What you will do » The word "span" marks the lines to keep; find each one in the data and copy it.

Entries provided »
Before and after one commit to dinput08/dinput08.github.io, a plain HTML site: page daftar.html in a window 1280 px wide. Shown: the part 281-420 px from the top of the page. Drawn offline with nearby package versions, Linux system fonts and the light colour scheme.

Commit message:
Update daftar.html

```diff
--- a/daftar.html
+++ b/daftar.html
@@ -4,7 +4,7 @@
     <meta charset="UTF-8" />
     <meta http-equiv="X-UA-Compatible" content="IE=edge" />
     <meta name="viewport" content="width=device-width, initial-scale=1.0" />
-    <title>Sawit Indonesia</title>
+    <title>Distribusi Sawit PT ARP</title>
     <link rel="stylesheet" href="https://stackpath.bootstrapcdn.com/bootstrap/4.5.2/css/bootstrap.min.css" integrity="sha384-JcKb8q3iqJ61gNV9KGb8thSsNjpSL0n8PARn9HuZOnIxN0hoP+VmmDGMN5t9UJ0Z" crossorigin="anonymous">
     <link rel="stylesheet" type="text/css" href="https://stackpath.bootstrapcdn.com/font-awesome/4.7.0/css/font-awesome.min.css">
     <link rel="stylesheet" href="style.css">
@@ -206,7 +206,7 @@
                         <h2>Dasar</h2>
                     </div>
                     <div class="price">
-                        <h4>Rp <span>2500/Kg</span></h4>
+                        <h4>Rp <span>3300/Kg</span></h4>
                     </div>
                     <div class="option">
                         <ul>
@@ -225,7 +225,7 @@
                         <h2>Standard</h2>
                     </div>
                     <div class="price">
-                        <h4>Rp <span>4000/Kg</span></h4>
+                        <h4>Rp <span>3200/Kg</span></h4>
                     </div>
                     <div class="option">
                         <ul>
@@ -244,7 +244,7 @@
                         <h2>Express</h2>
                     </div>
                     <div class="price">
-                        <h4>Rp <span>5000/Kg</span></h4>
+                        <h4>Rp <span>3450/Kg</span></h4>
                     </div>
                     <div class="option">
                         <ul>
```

Answer section »
-                        <h4>Rp <span>2500/Kg</span></h4>
+                        <h4>Rp <span>3300/Kg</span></h4>
-                        <h4>Rp <span>4000/Kg</span></h4>
+                        <h4>Rp <span>3200/Kg</span></h4>
-                        <h4>Rp <span>5000/Kg</span></h4>
+                        <h4>Rp <span>3450/Kg</span></h4>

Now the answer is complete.